Each one so bright so pure
like the first evening star
Yet ready to be yanked from their heaven
to lie by the side of every stray dog in town
that was all of us once
moving with the masses in disorganized tribes
letting our beauty and wit run free
sharing it equally with the butcher
and the old lady who sits on the porch
every afternoon about four
It’s good that was once us
it makes the lonely hours not so long
the chances of love not so slim
by Wanda Crouse
Bury me beneath a tree
Where I may take great delight
In the final giving of my energy
To the greatest bearer of leaves.
Though I may write poems, verse, prose.
Words - A hundred books of these,
I will never be the bearer of so
Many leaves as the smallest of trees.
School Room Scenes
by E. Henry Power
Apollo 13 - birthed with fire,
parts from the umbilical tower,
rends the air with splitting noise,
complains of leaving native earth -
then goes for something thinner
not so secure; ’
and [wllutes &e air with parting smoke
Like inner, outer space is wreckage strewn
by some mechanic’s faulty hand.
And on the capsule’s frantic return
it pollutes the sea with its excess life-giving fuel
Science who says save our earth
send us to space
and all throughout the trip,
nearly kills us.
by Robin Kaplan
Brotherhood is claimed in poems
And so is its murder;
Our very thoughts eiUist
The venom that rives our dreams.
We ensconce the tangle of our days.
The longest and most bitter life is brief;
Time is that which separates
One failing from another.
Our clumsy persistence
Concedes a single hope:
This life, this savage monster,
Can only be ended.
Children, from their sweaters kniti>icked.
Created and designed miniature wool rugs;
The old professor chopped his rule stick,
Timing out the tables of the universal language.
How could they know (innocent weavers, all)
The future of mankind may rest on that board-
Black, with marked lines.
Paper wads, clips, rubber bands.
Fly through the learning room.
Breaking the barrier of sound,

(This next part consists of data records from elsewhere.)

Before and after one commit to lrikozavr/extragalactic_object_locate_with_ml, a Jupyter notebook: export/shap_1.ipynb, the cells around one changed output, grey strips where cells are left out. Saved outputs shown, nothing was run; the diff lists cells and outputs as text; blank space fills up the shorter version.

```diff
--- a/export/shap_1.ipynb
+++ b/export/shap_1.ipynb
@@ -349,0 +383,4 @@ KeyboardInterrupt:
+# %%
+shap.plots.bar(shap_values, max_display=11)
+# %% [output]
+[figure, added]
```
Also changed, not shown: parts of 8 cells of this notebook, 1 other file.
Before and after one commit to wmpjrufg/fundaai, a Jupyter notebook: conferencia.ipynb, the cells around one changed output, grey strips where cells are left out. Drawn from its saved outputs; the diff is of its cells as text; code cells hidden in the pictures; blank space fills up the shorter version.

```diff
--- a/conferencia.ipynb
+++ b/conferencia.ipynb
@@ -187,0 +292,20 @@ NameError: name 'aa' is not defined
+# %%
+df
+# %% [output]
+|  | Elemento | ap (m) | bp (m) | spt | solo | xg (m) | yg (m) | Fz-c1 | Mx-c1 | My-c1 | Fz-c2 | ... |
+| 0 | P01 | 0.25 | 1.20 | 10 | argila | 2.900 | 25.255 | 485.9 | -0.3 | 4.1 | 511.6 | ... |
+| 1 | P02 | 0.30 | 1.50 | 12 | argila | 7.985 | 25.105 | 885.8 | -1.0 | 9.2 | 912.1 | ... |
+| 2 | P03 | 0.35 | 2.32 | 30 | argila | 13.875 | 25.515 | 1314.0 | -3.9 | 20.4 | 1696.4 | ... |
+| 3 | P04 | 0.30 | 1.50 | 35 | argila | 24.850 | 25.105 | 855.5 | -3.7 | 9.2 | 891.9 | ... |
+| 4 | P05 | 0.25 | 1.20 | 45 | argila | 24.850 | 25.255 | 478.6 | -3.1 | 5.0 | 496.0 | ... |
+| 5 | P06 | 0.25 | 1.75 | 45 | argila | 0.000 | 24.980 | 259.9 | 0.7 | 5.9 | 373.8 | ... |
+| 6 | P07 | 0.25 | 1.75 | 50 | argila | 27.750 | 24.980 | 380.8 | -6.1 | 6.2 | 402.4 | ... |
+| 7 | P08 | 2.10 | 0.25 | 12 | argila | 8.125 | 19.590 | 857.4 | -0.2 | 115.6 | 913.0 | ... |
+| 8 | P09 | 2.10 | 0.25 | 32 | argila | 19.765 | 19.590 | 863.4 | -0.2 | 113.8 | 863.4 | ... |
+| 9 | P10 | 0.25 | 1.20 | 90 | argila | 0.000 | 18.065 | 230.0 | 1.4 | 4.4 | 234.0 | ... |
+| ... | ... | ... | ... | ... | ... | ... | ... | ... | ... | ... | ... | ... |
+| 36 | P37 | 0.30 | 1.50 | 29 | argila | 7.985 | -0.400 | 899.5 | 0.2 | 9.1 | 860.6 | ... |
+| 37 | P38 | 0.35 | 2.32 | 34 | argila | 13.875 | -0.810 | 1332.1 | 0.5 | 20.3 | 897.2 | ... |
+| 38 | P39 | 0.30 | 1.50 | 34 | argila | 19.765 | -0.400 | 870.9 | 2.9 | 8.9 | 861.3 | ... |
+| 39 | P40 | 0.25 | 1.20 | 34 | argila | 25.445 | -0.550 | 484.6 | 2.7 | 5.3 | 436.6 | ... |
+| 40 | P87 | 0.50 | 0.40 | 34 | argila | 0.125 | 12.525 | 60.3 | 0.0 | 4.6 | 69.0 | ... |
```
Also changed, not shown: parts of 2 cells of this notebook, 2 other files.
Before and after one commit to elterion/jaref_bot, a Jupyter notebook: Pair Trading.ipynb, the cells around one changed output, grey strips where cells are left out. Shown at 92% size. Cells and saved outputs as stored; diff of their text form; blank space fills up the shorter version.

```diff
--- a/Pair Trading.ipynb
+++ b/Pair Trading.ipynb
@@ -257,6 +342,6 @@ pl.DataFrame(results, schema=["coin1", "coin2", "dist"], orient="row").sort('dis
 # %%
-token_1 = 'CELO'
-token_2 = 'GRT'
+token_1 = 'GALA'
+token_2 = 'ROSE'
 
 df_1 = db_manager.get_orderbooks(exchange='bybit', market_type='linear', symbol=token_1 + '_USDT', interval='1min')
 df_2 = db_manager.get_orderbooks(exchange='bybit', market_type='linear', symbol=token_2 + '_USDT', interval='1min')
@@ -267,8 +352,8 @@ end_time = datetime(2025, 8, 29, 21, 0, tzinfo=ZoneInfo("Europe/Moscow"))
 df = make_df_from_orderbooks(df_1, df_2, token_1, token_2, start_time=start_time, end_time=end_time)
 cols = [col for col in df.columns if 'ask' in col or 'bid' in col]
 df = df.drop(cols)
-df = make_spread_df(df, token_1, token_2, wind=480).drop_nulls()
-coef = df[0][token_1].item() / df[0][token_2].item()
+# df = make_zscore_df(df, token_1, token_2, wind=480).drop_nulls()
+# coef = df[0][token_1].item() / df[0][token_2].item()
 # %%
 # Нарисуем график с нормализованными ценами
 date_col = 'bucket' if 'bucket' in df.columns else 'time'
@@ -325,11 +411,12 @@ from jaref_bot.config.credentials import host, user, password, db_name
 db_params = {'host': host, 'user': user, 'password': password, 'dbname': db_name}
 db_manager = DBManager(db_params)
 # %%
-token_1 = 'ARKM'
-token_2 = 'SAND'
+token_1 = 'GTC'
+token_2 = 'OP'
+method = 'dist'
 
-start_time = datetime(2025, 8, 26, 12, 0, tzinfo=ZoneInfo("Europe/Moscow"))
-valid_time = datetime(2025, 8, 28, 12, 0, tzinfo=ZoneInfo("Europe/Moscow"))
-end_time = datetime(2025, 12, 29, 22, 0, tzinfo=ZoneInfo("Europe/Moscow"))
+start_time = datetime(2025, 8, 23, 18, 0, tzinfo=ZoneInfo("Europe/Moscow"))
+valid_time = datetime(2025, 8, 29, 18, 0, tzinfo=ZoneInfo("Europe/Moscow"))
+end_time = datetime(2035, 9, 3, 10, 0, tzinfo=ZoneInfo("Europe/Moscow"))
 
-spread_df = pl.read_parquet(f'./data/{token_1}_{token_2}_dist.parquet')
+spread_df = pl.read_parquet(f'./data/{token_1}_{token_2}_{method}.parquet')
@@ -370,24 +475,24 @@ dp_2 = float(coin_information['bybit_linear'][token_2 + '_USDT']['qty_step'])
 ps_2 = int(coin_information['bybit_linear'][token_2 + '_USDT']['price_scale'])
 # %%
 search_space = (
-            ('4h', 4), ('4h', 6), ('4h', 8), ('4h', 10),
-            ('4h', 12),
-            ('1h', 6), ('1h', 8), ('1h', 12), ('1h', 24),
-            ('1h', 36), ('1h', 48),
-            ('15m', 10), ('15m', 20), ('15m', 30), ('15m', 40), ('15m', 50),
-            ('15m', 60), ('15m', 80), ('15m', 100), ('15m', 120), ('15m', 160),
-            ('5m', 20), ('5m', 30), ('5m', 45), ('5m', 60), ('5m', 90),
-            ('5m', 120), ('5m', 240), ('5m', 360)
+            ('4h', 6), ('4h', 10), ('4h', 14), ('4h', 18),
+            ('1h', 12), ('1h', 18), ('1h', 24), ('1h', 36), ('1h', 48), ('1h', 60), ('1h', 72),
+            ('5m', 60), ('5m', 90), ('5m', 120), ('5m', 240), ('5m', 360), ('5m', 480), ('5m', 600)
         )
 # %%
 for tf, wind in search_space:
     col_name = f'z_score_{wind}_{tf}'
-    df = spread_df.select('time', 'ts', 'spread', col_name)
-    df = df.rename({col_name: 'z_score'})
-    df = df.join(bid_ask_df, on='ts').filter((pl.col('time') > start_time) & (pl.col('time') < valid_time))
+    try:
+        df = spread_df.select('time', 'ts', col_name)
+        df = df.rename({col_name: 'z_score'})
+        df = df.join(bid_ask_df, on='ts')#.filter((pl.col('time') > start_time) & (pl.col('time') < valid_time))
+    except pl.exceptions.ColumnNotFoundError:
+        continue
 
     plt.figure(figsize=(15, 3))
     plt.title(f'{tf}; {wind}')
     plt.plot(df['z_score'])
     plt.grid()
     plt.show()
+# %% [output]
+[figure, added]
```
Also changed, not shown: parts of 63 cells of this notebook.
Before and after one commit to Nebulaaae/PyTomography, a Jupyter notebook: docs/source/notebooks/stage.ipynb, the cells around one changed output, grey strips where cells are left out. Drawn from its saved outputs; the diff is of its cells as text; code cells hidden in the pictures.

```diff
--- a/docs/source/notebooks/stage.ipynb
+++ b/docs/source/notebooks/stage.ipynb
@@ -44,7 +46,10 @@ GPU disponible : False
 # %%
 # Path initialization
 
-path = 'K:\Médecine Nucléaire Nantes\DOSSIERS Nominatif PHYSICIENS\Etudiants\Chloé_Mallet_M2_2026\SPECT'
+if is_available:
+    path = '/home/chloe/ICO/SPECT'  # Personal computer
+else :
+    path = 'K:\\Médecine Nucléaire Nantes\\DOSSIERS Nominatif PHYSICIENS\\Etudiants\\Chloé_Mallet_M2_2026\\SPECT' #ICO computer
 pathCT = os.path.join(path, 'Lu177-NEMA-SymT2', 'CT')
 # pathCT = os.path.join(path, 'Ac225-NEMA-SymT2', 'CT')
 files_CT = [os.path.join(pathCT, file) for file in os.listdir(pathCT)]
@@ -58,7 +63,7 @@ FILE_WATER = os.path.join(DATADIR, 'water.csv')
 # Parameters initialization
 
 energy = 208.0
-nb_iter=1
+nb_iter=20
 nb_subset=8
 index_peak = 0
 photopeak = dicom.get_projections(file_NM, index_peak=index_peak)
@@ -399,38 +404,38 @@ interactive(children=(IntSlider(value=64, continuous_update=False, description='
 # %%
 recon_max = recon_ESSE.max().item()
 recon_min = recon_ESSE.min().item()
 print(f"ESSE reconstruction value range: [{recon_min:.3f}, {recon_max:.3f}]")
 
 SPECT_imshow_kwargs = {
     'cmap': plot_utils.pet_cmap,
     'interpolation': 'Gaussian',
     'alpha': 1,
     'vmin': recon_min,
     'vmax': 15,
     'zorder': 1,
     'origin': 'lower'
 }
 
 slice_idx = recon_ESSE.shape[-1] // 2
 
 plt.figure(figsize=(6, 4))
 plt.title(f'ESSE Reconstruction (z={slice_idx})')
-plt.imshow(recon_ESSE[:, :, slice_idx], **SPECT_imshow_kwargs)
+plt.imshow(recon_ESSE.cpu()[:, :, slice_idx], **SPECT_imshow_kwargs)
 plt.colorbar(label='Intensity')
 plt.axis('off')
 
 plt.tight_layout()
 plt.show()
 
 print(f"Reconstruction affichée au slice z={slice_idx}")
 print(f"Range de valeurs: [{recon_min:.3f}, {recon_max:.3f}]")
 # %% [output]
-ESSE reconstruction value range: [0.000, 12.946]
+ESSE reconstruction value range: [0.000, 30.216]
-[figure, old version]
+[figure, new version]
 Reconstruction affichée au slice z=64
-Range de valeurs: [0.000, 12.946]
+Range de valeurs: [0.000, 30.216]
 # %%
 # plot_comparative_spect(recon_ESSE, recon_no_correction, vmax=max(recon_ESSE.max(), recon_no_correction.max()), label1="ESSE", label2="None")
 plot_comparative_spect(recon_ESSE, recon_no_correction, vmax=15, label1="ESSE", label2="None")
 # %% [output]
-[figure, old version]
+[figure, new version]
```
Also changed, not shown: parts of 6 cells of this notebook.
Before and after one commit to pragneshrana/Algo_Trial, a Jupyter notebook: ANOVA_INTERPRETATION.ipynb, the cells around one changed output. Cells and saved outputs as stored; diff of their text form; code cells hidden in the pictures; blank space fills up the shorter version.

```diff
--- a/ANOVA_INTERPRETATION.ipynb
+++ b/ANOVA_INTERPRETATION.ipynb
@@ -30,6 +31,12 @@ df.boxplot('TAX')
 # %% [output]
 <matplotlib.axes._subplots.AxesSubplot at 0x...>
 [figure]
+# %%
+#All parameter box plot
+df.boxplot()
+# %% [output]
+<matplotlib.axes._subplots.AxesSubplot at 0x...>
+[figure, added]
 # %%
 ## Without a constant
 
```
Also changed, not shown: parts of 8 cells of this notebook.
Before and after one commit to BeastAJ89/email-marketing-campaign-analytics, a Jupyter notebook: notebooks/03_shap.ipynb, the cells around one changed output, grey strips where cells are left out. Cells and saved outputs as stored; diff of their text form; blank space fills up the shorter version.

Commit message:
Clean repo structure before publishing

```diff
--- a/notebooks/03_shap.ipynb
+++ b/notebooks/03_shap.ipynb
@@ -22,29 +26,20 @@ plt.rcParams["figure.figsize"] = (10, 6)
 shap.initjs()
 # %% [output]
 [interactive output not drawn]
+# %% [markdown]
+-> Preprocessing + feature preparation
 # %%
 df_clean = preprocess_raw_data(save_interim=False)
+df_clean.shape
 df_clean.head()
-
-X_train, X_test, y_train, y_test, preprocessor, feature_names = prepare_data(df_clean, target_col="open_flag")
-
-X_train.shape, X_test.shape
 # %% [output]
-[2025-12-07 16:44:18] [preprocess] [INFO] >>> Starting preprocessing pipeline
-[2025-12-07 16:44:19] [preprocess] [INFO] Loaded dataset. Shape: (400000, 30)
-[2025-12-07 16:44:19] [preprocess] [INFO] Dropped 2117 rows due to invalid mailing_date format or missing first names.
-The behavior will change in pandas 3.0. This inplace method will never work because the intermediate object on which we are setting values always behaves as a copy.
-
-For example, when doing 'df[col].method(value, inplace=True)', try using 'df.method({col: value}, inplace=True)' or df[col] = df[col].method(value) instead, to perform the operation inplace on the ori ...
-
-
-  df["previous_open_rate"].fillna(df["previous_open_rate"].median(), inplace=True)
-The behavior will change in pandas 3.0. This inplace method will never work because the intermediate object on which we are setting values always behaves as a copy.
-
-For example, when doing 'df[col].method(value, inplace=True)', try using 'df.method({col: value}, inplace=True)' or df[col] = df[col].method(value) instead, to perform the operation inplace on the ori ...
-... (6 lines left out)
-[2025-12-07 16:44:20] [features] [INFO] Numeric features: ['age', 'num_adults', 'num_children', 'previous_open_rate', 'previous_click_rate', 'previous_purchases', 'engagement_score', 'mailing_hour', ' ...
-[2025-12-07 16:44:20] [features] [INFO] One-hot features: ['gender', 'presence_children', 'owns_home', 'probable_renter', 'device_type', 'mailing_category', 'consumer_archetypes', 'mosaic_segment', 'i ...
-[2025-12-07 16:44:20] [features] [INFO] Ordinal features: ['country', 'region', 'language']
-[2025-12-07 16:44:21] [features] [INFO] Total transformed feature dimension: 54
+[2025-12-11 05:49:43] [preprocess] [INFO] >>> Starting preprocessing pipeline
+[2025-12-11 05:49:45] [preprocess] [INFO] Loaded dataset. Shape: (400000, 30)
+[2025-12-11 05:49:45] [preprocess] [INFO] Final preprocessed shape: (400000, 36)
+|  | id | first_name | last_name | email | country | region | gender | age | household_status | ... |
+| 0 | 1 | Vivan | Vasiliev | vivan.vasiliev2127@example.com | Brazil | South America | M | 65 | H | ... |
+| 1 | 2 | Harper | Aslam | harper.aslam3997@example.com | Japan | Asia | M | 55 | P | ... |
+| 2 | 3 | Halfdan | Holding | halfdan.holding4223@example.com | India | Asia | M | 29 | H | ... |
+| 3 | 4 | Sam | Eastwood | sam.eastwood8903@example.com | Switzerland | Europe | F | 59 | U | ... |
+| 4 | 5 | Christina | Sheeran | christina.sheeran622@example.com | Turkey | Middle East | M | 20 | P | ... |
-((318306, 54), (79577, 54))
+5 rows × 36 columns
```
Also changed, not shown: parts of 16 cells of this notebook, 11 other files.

Clipping and chipping light rays •
Smashing nothing the children can see.
Kneading fingers probed
Buried, dreamed-of treasures.
Little labor yields pearls,
More than are needed.